START Data
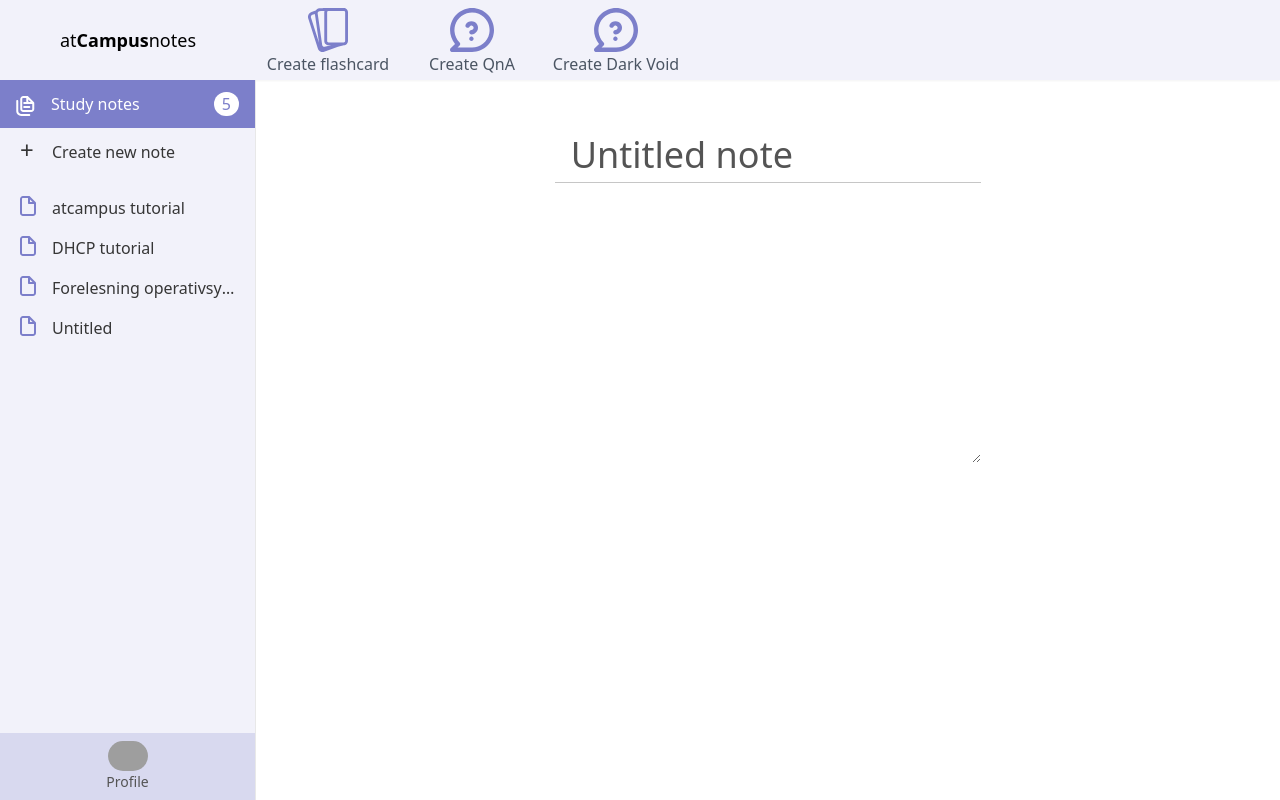
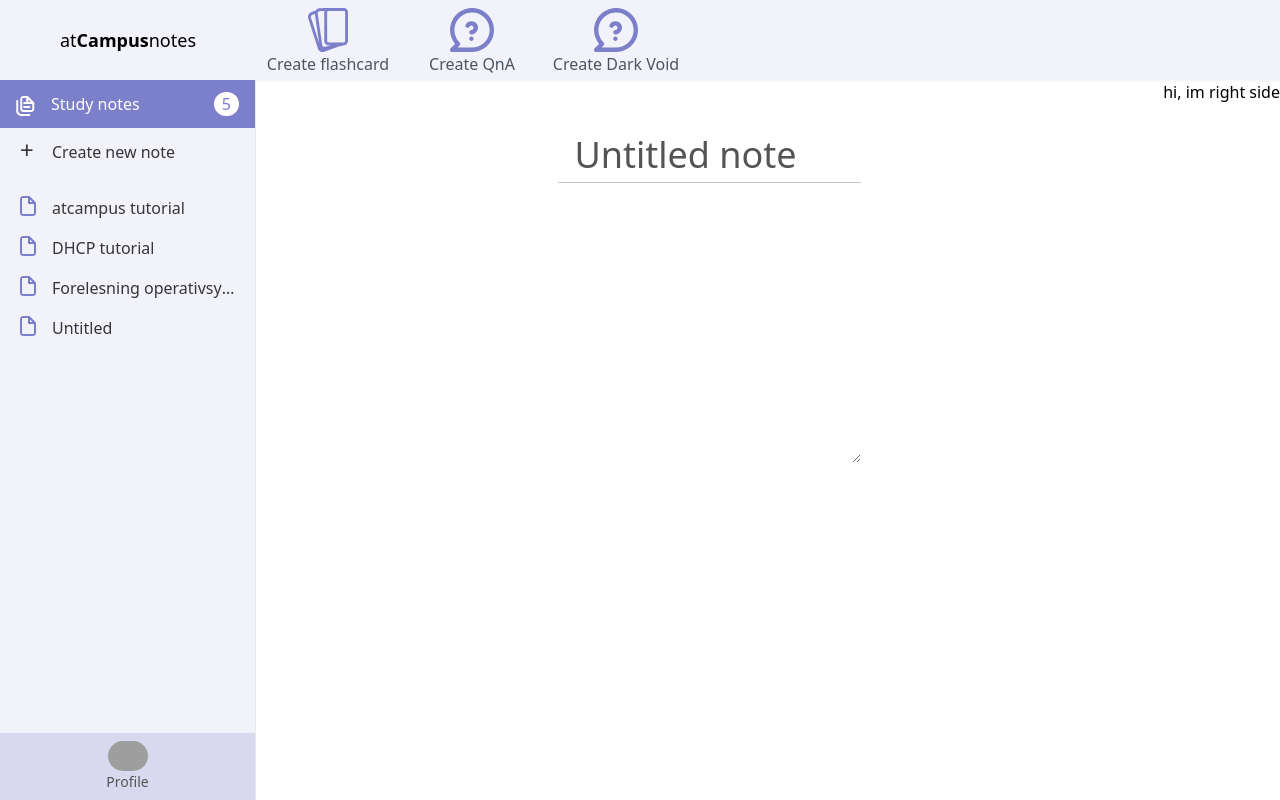
Before and after one commit to tonystr/note-taking-frontend, a Next.js app: page / in a window 1280 px wide. Built offline with nearby package versions, Linux system fonts and the light colour scheme; grey boxes are pictures that could not be loaded.

Commit message:
Sidetool

```diff
--- /dev/null
+++ b/components/SideTool.js
@@ -0,0 +1,7 @@
+function SideTool({ hidden }) {
+    return (
+        <div className={hidden ? 'hidden' : ''}>hi, im right side</div>
+    );
+}
+
+export default SideTool;
--- a/pages/noteeditor.js
+++ b/pages/noteeditor.js
@@ -2,11 +2,13 @@ import { useState } from 'react';
 import Toolbar from '../components/Toolbar';
 import Sidebar from '../components/Sidebar';
 import TextEditor from '../components/TextEditor';
+import SideTool from '../components/SideTool'
 
 function Editor() {
     const [title, setTitle] = useState('Untitled note');
 
     return (
+        <div className='grow'>
             <div className='my-12 mx-auto w-1/3 flex flex-col'>
                 <input
                     className='text-dark-2 px-4 text-2xl border-solid border-b-[1px] border-dark-5 outline-none'
@@ -14,6 +16,7 @@ function Editor() {
                     onChange={e => setTitle(() => e.target.value)}
                 />
                 <TextEditor />
+            </div>
         </div>
     );
 }
@@ -26,6 +29,7 @@ function NoteEditor() {
             <div className="flex h-full">
                 <Sidebar />
                 <Editor />
+                <SideTool hidden={false} />
             </div>
         </div>
     )
```
Lines whose indentation alone changed are shown as unchanged.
END Data
Exercise>
Would you retype each line above exactly and skip every image?

Task answer>
Before and after one commit to tonystr/note-taking-frontend, a Next.js app: page / in a window 1280 px wide. Built offline with nearby package versions, Linux system fonts and the light colour scheme; grey boxes are pictures that could not be loaded.

Commit message:
Sidetool

```diff
--- /dev/null
+++ b/components/SideTool.js
@@ -0,0 +1,7 @@
+function SideTool({ hidden }) {
+    return (
+        <div className={hidden ? 'hidden' : ''}>hi, im right side</div>
+    );
+}
+
+export default SideTool;
--- a/pages/noteeditor.js
+++ b/pages/noteeditor.js
@@ -2,11 +2,13 @@ import { useState } from 'react';
 import Toolbar from '../components/Toolbar';
 import Sidebar from '../components/Sidebar';
 import TextEditor from '../components/TextEditor';
+import SideTool from '../components/SideTool'
 
 function Editor() {
     const [title, setTitle] = useState('Untitled note');
 
     return (
+        <div className='grow'>
             <div className='my-12 mx-auto w-1/3 flex flex-col'>
                 <input
                     className='text-dark-2 px-4 text-2xl border-solid border-b-[1px] border-dark-5 outline-none'
@@ -14,6 +16,7 @@ function Editor() {
                     onChange={e => setTitle(() => e.target.value)}
                 />
                 <TextEditor />
+            </div>
         </div>
     );
 }
@@ -26,6 +29,7 @@ function NoteEditor() {
             <div className="flex h-full">
                 <Sidebar />
                 <Editor />
+                <SideTool hidden={false} />
             </div>
         </div>
     )
```
Lines whose indentation alone changed are shown as unchanged.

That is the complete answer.